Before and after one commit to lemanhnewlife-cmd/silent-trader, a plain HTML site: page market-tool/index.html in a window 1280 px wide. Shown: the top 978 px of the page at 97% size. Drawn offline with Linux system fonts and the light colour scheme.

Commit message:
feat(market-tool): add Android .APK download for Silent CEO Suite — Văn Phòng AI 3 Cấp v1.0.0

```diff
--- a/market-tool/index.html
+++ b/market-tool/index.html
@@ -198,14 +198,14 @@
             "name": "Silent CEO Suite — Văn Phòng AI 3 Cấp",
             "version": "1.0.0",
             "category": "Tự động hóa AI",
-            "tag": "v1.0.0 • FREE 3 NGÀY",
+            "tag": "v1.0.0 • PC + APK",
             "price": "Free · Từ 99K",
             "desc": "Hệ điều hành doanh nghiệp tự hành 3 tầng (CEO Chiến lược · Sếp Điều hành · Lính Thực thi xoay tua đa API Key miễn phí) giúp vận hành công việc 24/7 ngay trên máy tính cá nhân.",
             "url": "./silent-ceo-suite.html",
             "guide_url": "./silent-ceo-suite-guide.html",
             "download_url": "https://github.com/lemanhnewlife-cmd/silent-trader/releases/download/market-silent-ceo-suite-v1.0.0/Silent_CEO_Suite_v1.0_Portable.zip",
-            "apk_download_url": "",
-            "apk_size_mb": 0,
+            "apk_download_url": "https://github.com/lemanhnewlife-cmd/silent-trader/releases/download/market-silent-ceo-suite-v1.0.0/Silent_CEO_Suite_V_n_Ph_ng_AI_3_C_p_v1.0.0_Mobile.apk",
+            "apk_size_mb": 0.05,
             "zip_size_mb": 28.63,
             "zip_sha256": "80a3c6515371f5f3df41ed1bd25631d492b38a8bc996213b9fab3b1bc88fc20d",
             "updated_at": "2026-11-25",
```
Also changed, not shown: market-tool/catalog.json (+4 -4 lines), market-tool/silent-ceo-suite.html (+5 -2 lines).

════

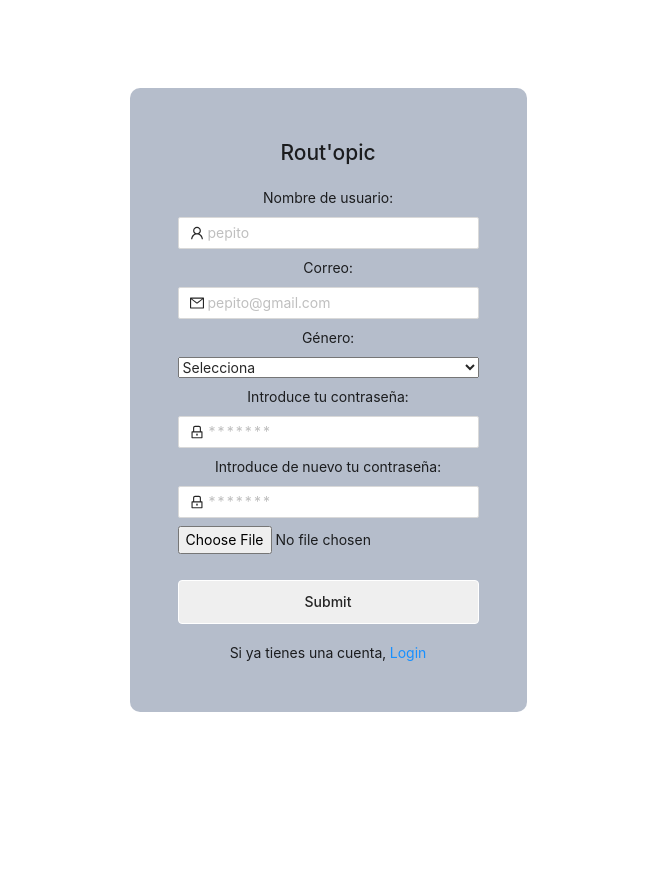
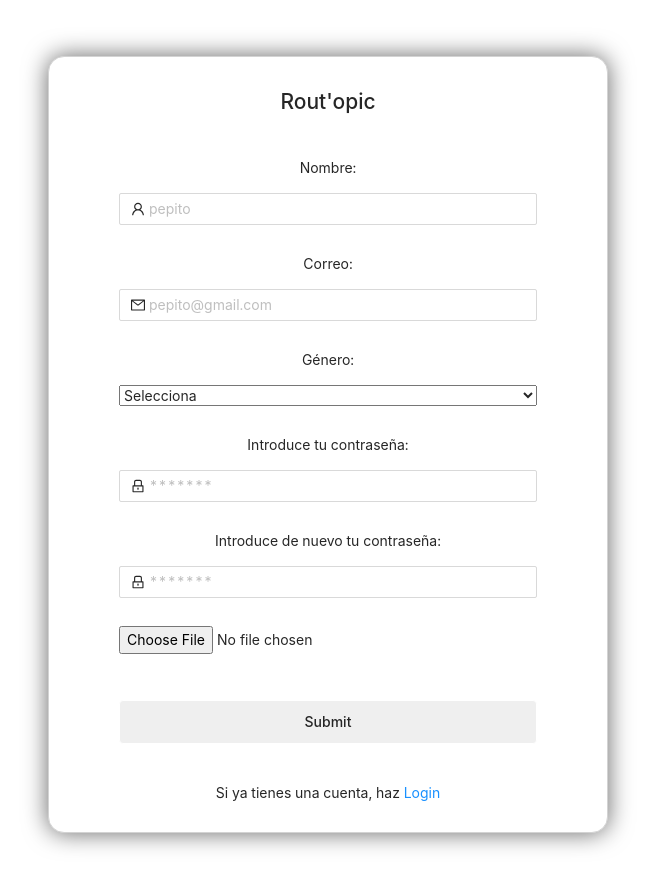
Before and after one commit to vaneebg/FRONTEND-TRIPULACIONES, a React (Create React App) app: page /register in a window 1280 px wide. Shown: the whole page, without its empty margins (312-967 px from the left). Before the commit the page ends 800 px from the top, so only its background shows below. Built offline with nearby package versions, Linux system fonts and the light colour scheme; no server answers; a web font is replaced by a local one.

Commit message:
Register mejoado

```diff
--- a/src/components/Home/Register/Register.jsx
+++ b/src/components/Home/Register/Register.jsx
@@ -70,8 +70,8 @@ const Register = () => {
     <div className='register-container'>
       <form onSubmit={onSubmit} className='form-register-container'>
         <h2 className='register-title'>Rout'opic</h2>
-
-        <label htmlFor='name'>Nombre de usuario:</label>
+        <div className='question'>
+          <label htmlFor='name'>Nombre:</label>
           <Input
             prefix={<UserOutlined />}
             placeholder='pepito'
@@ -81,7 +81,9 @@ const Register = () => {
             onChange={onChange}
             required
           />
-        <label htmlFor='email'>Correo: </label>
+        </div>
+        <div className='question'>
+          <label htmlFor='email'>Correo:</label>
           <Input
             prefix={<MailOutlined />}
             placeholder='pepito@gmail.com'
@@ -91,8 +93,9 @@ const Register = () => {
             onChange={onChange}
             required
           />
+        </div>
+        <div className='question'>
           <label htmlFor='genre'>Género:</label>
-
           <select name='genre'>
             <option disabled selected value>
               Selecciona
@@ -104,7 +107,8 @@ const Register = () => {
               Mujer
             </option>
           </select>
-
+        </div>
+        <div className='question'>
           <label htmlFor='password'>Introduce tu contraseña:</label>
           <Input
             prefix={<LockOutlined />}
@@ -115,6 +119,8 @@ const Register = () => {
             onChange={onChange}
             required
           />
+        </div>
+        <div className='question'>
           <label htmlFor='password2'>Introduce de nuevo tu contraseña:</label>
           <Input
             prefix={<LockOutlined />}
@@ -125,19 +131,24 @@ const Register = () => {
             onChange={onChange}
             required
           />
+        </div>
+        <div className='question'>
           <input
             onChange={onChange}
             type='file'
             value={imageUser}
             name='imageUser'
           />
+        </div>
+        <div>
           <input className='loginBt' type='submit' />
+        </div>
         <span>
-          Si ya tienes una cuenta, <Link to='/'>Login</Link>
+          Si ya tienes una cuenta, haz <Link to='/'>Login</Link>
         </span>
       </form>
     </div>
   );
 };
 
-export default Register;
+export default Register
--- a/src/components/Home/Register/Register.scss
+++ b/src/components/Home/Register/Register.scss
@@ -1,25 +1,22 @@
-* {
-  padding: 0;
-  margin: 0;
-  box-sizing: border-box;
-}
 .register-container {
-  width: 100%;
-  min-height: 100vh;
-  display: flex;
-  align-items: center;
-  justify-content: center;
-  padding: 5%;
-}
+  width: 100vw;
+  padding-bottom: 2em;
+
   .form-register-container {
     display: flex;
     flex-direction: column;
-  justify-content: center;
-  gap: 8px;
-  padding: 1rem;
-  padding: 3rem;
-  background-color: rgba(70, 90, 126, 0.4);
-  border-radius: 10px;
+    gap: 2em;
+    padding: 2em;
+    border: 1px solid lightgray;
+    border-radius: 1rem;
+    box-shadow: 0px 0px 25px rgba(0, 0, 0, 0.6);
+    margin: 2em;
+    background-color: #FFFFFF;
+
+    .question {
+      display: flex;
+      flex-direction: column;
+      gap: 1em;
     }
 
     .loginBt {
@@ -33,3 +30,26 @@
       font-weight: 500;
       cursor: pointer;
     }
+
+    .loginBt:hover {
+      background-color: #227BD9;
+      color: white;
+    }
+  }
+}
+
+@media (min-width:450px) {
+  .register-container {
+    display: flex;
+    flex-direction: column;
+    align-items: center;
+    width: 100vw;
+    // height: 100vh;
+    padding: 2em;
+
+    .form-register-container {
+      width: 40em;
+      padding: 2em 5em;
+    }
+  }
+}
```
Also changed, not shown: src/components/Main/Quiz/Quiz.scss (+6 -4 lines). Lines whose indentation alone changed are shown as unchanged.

════

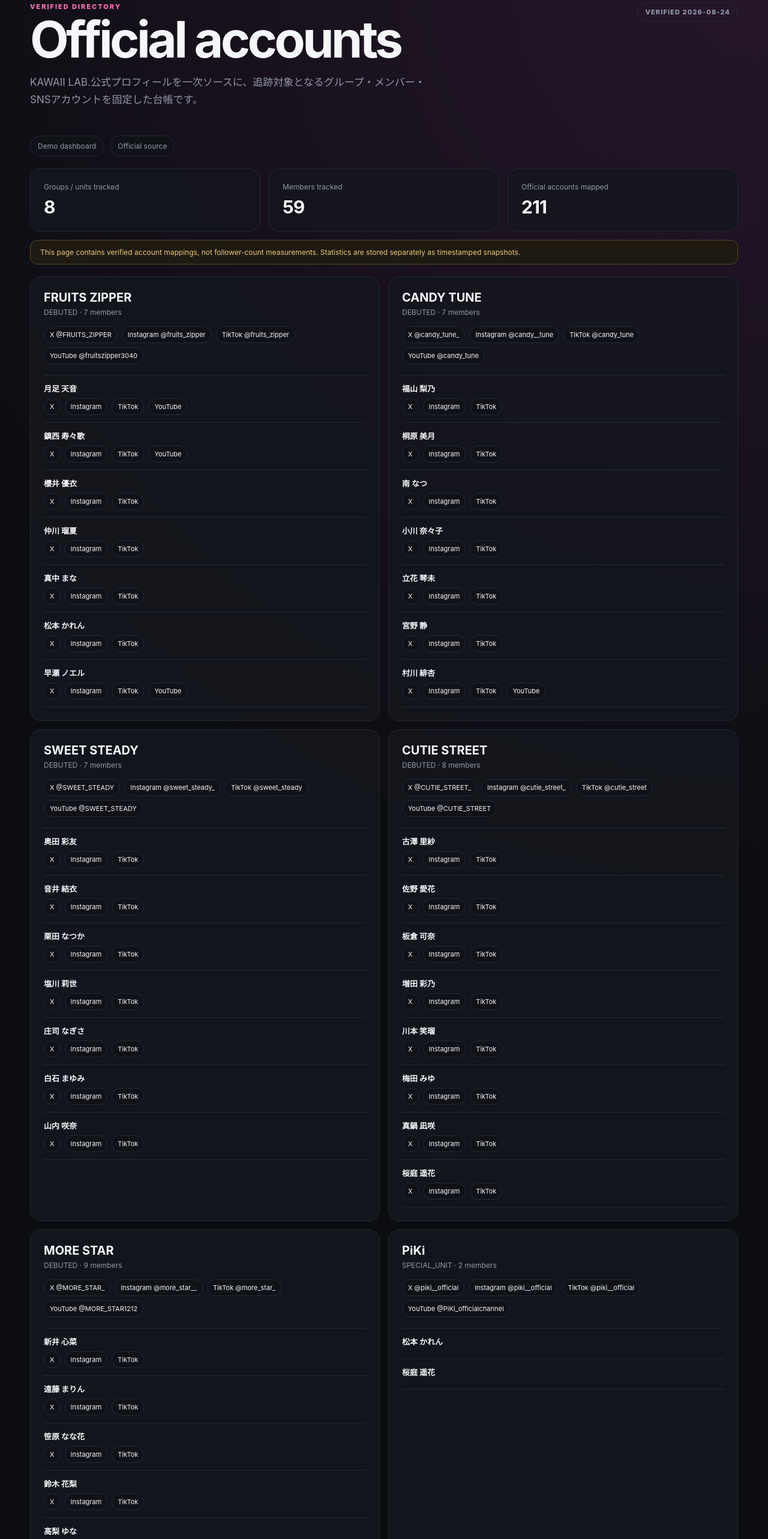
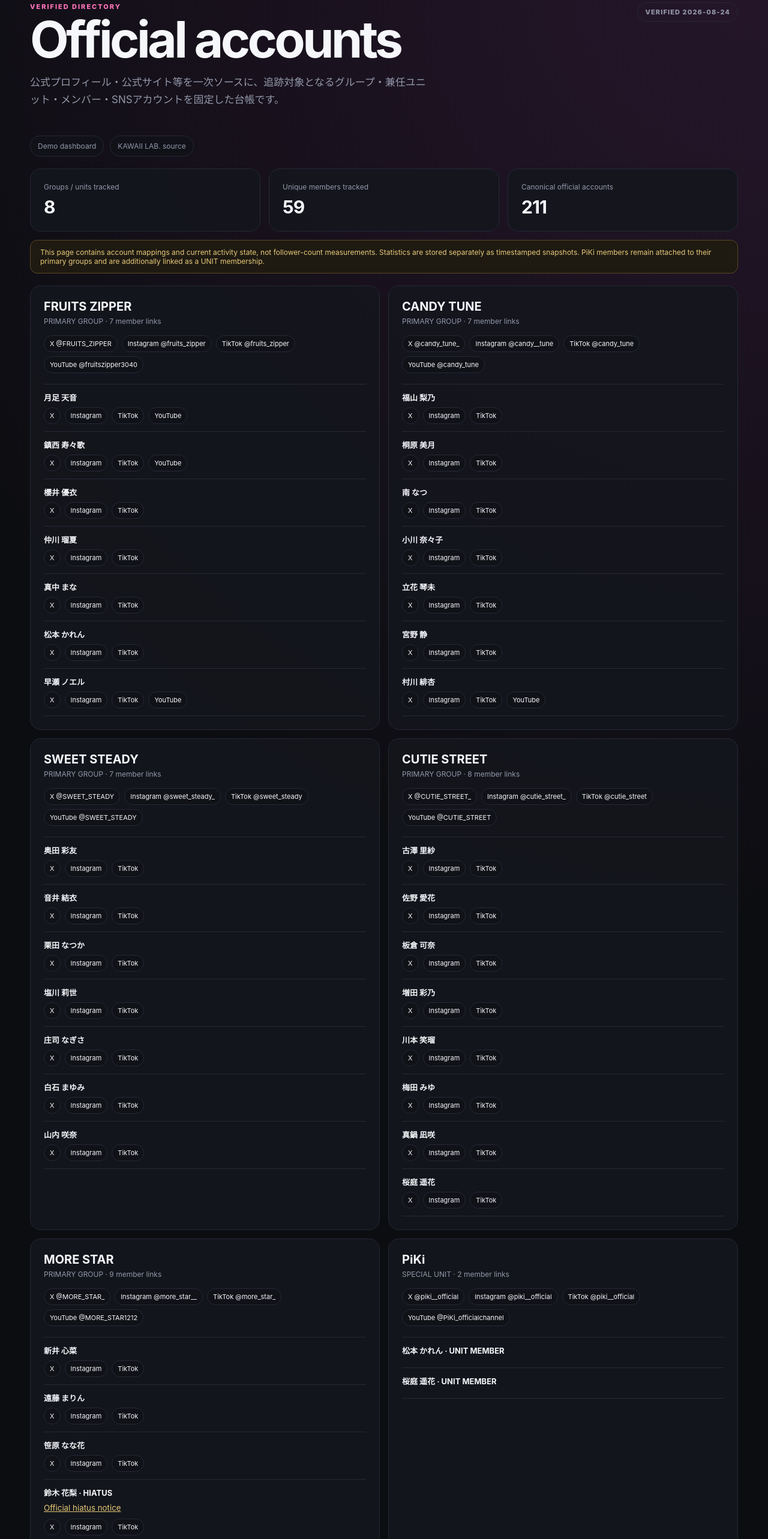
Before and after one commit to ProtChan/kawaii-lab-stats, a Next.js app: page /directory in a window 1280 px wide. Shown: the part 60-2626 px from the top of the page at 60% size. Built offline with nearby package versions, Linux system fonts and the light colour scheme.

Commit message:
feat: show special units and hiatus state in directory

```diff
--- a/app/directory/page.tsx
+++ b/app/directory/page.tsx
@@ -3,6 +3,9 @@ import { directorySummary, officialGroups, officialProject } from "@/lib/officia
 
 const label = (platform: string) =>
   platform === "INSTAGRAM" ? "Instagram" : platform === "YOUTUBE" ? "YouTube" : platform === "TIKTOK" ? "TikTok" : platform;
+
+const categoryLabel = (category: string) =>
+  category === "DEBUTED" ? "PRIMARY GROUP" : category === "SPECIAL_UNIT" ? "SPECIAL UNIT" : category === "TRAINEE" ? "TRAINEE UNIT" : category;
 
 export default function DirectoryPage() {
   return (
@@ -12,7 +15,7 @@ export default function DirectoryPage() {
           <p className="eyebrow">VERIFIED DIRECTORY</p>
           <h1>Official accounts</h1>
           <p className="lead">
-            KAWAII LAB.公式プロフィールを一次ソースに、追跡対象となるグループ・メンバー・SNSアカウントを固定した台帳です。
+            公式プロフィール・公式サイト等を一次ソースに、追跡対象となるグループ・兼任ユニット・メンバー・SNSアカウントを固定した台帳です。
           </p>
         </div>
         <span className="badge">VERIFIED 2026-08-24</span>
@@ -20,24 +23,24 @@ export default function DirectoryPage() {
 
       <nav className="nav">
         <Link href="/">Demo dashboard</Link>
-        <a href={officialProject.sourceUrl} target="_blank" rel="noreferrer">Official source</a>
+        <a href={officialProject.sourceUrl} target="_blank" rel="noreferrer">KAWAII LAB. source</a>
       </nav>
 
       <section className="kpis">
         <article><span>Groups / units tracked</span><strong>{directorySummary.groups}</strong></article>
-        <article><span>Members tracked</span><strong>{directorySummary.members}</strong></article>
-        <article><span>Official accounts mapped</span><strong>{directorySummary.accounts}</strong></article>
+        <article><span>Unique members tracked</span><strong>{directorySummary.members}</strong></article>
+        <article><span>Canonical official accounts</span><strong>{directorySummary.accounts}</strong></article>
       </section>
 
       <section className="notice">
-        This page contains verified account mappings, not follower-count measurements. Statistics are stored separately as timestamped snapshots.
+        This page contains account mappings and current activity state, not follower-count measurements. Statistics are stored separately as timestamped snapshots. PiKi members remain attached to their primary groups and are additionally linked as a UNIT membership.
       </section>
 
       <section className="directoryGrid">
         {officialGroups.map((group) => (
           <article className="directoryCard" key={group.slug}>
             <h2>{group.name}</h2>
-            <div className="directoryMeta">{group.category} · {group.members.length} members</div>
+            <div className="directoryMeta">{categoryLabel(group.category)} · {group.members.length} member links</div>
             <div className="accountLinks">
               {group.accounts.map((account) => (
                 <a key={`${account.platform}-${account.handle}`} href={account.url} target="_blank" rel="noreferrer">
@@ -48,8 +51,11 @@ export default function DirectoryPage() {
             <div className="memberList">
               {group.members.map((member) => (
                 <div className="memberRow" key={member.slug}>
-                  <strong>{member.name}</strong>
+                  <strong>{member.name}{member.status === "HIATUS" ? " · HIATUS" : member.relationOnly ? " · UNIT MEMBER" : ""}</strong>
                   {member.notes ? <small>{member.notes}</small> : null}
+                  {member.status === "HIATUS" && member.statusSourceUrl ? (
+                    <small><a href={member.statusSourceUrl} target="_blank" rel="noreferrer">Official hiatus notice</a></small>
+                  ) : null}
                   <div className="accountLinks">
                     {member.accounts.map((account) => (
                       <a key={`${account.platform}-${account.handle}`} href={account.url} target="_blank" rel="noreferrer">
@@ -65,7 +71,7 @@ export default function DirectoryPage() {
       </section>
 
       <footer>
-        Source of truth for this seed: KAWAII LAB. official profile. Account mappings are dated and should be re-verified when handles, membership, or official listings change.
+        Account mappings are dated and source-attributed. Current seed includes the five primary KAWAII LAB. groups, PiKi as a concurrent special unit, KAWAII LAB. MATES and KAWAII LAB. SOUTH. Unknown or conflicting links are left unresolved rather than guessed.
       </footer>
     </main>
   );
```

════

# Aim of the exercise
Report each line of the records that holds the word "noreferrer".

# Finished task
-        <a href={officialProject.sourceUrl} target="_blank" rel="noreferrer">Official source</a>
+        <a href={officialProject.sourceUrl} target="_blank" rel="noreferrer">KAWAII LAB. source</a>
                 <a key={`${account.platform}-${account.handle}`} href={account.url} target="_blank" rel="noreferrer">
+                    <small><a href={member.statusSourceUrl} target="_blank" rel="noreferrer">Official hiatus notice</a></small>
                       <a key={`${account.platform}-${account.handle}`} href={account.url} target="_blank" rel="noreferrer">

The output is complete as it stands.